The dropping of charges against Mubarak was greeted with anger, frustration and mockery [AFP]

Egypt must rein in its security forces and investigate human rights abuses [External link: Amnesty International]against protesters, the United Nations said Tuesday, calling political tensions in the country "alarming".

Spokesman Rupert Colville said at least five people, including two security officers, had been reported killed in clashes during protests at the weekend.

The UN rights office said it was deeply concerned by "the seriously damaging lack of accountability for human rights violations committed by security forces in the context of demonstrations.", sSpokesman Rupert Colville said.

Islamists, and other groups have been protesting the military's overthrow of president Mohamed Morsi last year and also the dropping of murder charges against former president Hosni Mubarak who was accused of responsibility for the deaths of hundreds during the 2011 uprising that ended his three decades rule.

"The authorities must ensure that security forces do not resort to the excessive use of force," Colville told reporters in Geneva.  "Prompt, thorough and independent investigations" should be carried out "into all human rights violations committed in the context of protests," he added. 

He also urged protesters to act peacefully, saying "the increasing polarisation in Egyptian society is very alarming". 

Protests by Islamists in Egypt are increasingly turning into armed attacks in response to a security crackdown that has resulted in hundreds of deaths and led to the jailing of thousands. 

The UN rights office also criticised last week's conviction of around 80 students for illegal demonstrations and vandalism in protests backing Morsi. 

"We urge the government to immediately release all those who have been detained for legitimate exercise of their rights to peaceful assembly and to freedom of association and expression," Colville said.

He also alluded to Saturday's court decision dropping the Mubarak murder charges.
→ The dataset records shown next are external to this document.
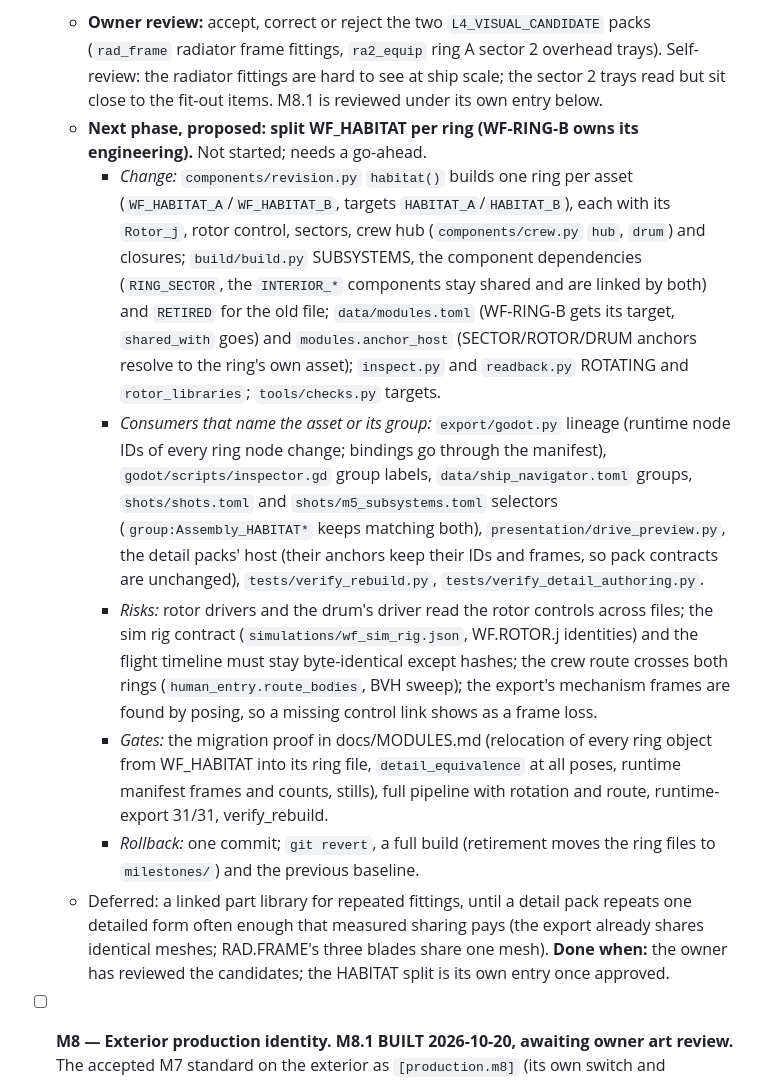
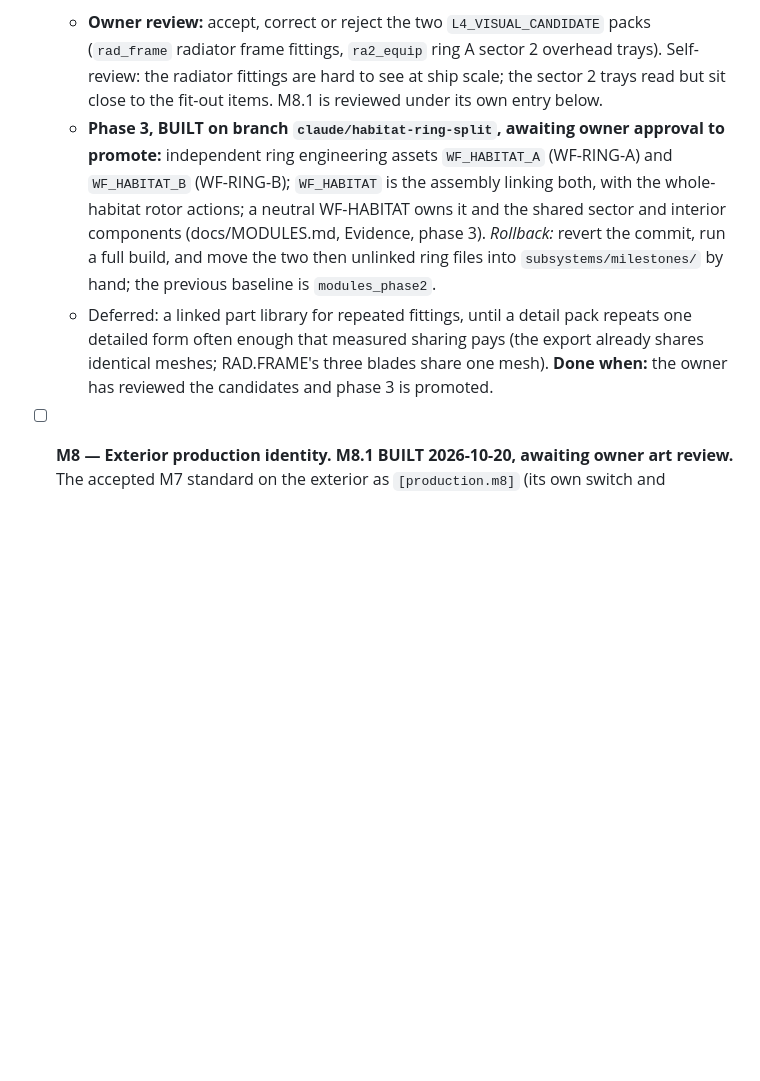
Before and after one commit to densho-media/ignition-wayfarer, a Markdown page: TODO.md, the part around the change. Drawn GitHub-style; blank space fills up the shorter version.

Commit message:
MOD-010 (WIP): TODO records phase 3 as built, awaiting promotion; rollback steps
Co-Authored-By: Claude Opus 5.5 <noreply@anthropic.com>
Claude-Session: https://claude.ai/code/session_01XGAXxE38WBcB2bnFK2KF8r

```diff
--- a/TODO.md
+++ b/TODO.md
@@ -34,25 +34,14 @@ close-up, regression check, MODEL/TODO and Model Status update.
   - **Owner review:** accept, correct or reject the two `L4_VISUAL_CANDIDATE` packs (`rad_frame` radiator frame fittings, `ra2_equip` ring A
     sector 2 overhead trays). Self-review: the radiator fittings are hard to see at ship scale; the sector 2 trays read but sit close to the
     fit-out items. M8.1 is reviewed under its own entry below.
-  - **Next phase, proposed: split WF_HABITAT per ring (WF-RING-B owns its engineering).** Not started; needs a go-ahead.
-    - *Change:* `components/revision.py` `habitat()` builds one ring per asset (`WF_HABITAT_A`/`WF_HABITAT_B`, targets `HABITAT_A`/`HABITAT_B`),
-      each with its `Rotor_j`, rotor control, sectors, crew hub (`components/crew.py` `hub`, `drum`) and closures; `build/build.py`
-      SUBSYSTEMS, the component dependencies (`RING_SECTOR`, the `INTERIOR_*` components stay shared and are linked by both) and `RETIRED`
-      for the old file; `data/modules.toml` (WF-RING-B gets its target, `shared_with` goes) and `modules.anchor_host` (SECTOR/ROTOR/DRUM
-      anchors resolve to the ring's own asset); `inspect.py` and `readback.py` ROTATING and `rotor_libraries`; `tools/checks.py` targets.
-    - *Consumers that name the asset or its group:* `export/godot.py` lineage (runtime node IDs of every ring node change; bindings go through
-      the manifest), `godot/scripts/inspector.gd` group labels, `data/ship_navigator.toml` groups, `shots/shots.toml` and
-      `shots/m5_subsystems.toml` selectors (`group:Assembly_HABITAT*` keeps matching both), `presentation/drive_preview.py`, the detail packs'
-      host (their anchors keep their IDs and frames, so pack contracts are unchanged), `tests/verify_rebuild.py`, `tests/verify_detail_authoring.py`.
-    - *Risks:* rotor drivers and the drum's driver read the rotor controls across files; the sim rig contract (`simulations/wf_sim_rig.json`,
-      WF.ROTOR.j identities) and the flight timeline must stay byte-identical except hashes; the crew route crosses both rings
-      (`human_entry.route_bodies`, BVH sweep); the export's mechanism frames are found by posing, so a missing control link shows as a frame loss.
-    - *Gates:* the migration proof in docs/MODULES.md (relocation of every ring object from WF_HABITAT into its ring file, `detail_equivalence`
-      at all poses, runtime manifest frames and counts, stills), full pipeline with rotation and route, runtime-export 31/31, verify_rebuild.
-    - *Rollback:* one commit; `git revert`, a full build (retirement moves the ring files to `milestones/`) and the previous baseline.
+  - **Phase 3, BUILT on branch `claude/habitat-ring-split`, awaiting owner approval to promote:** independent ring engineering assets
+    `WF_HABITAT_A` (WF-RING-A) and `WF_HABITAT_B` (WF-RING-B); `WF_HABITAT` is the assembly linking both, with the whole-habitat
+    rotor actions; a neutral WF-HABITAT owns it and the shared sector and interior components (docs/MODULES.md, Evidence, phase 3).
+    *Rollback:* revert the commit, run a full build, and move the two then unlinked ring files into `subsystems/milestones/` by hand;
+    the previous baseline is `modules_phase2`.
   - Deferred: a linked part library for repeated fittings, until a detail pack repeats one detailed form often enough that measured sharing
     pays (the export already shares identical meshes; RAD.FRAME's three blades share one mesh).
-  **Done when:** the owner has reviewed the candidates; the HABITAT split is its own entry once approved.
+  **Done when:** the owner has reviewed the candidates and phase 3 is promoted.
 
 - [ ] **M8 — Exterior production identity. M8.1 BUILT 2026-10-20, awaiting owner art review.** The accepted M7 standard on the
   exterior as `[production.m8]` (its own switch and maturity). M8.1: the Brow aft face (`M8.BROW.AFT`) and the Aegis Crown rim
```
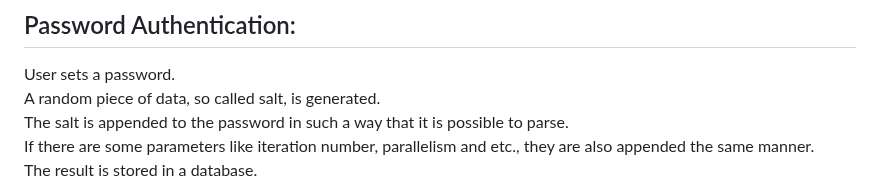
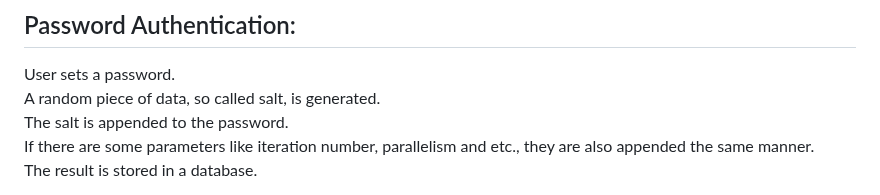
Before and after one commit to FarukErat/Notes_and_Tutorials, a Markdown page: authentication.md, the part around the change. Rendered like a GitHub page.

```diff
--- a/authentication.md
+++ b/authentication.md
@@ -6,7 +6,7 @@
 
 User sets a password.<br>
 A random piece of data, so called salt, is generated.<br>
-The salt is appended to the password in such a way that it is possible to parse.<br>
+The salt is appended to the password.<br>
 If there are some parameters like iteration number, parallelism and etc., they are also appended the same manner.<br>
 The result is stored in a database.<br>
 
```
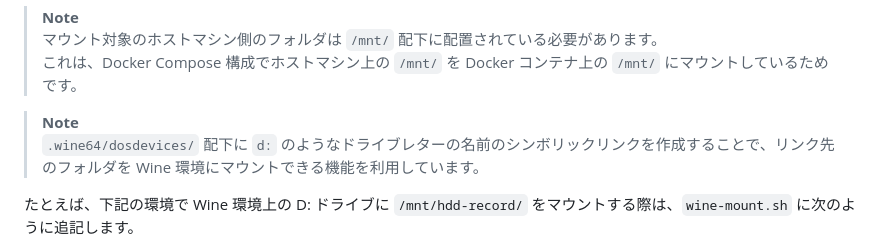
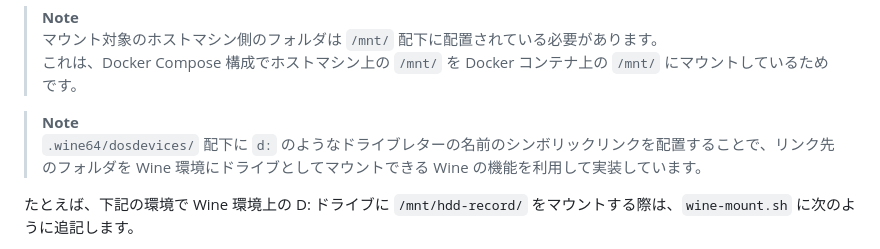
Before and after one commit to tsukumijima/EDCB-Wine, a Markdown page: Readme.md, the part around the change. Rendered like a GitHub page.

```diff
--- a/Readme.md
+++ b/Readme.md
@@ -74,7 +74,7 @@ $ cp wine-mount.example.sh wine-mount.sh
 > これは、Docker Compose 構成でホストマシン上の `/mnt/` を Docker コンテナ上の `/mnt/` にマウントしているためです。
 
 > **Note**
-> `.wine64/dosdevices/` 配下に `d:` のようなドライブレターの名前のシンボリックリンクを作成することで、リンク先のフォルダを Wine 環境にマウントできる機能を利用しています。
+> `.wine64/dosdevices/` 配下に `d:` のようなドライブレターの名前のシンボリックリンクを配置することで、リンク先のフォルダを Wine 環境にドライブとしてマウントできる Wine の機能を利用して実装しています。
 
 たとえば、下記の環境で Wine 環境上の D: ドライブに `/mnt/hdd-record/` をマウントする際は、`wine-mount.sh` に次のように追記します。
 
```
"We are closely following attempts to bring to justice those responsible for serious human rights violations in Egypt, including the killings of hundreds of people in February 2011," he said. 

Prosecutor to appeal verdict

Also on Tuesday, the office of Egypt's public prosecutor said it would appeal the  court ruling that dropped a murder charge against ex-president Hosni Mubarak.

"The prosecutor general has decided to appeal," it said in a statement, after a Cairo court on Saturday ordered the dropping of murder and corruption charges against Mubarak, who ruled for three decades until being driven from office. 

"The ruling was marred by a legal flaw," the prosecutor's office said, adding that its decision to appeal was "not influenced by disputes among political groups".

Mubarak is serving a three-year sentence in a separate graft case.

Seven of Mubarak's security commanders, including feared ex-interior minister Habib al-Adly, were acquitted on Saturday over the deaths of roughly 800 protesters during the 2011 revolt. Corruption charges against Mubarak's sons Alaa and Gamal were also dropped. 

The Court of Cassation, the country's highest court, can now either confirm Saturday's ruling or decide to cancel it, in which case it would consider the case itself. An appeals court had previously overturned an initial life sentence for Mubarak in 2012 on a technicality, ordering the retrial that saw the charges dropped on Saturday. 

Verdict sparks anger

His lawyer has said the 86-year-old could now see an early release from the military hospital where he is being held, as he has already served two-thirds of his sentence when time held in preliminary detention since his arrest in 2011 is taken into account.

After Saturday's verdict, more than 1,000 protesters gathered at an entrance to Cairo's Tahrir Square the epicentre of the anti-Mubarak revolt chanting slogans against the government of President Abdel Fattah al-Sisi.